* _Instructions for the task_:
Go over the data below and say how many lines hold the word "custom". Only the number is needed.

Before-and-after change data:
-=-=-=-=-
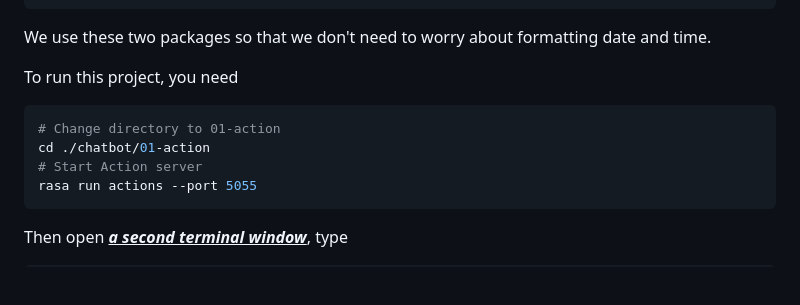
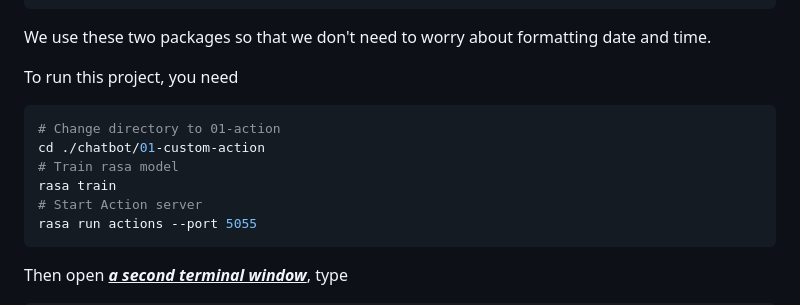
Before and after one commit to Dingdong-LIU/Lab1_Chatbot_Rasa, a Markdown page: chatbot/01-custom-action/README.md, the part around the change. Rendered like a GitHub page; blank space fills up the shorter version.

Commit message:
fix: typo

````diff
--- a/chatbot/01-custom-action/README.md
+++ b/chatbot/01-custom-action/README.md
@@ -15,7 +15,9 @@ We use these two packages so that we don't need to worry about formatting date a
 To run this project, you need
 ```bash
 # Change directory to 01-action
-cd ./chatbot/01-action
+cd ./chatbot/01-custom-action
+# Train rasa model
+rasa train
 # Start Action server
 rasa run actions --port 5055
 ```
````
-=-=-=-=-
* _Exercise result_:
4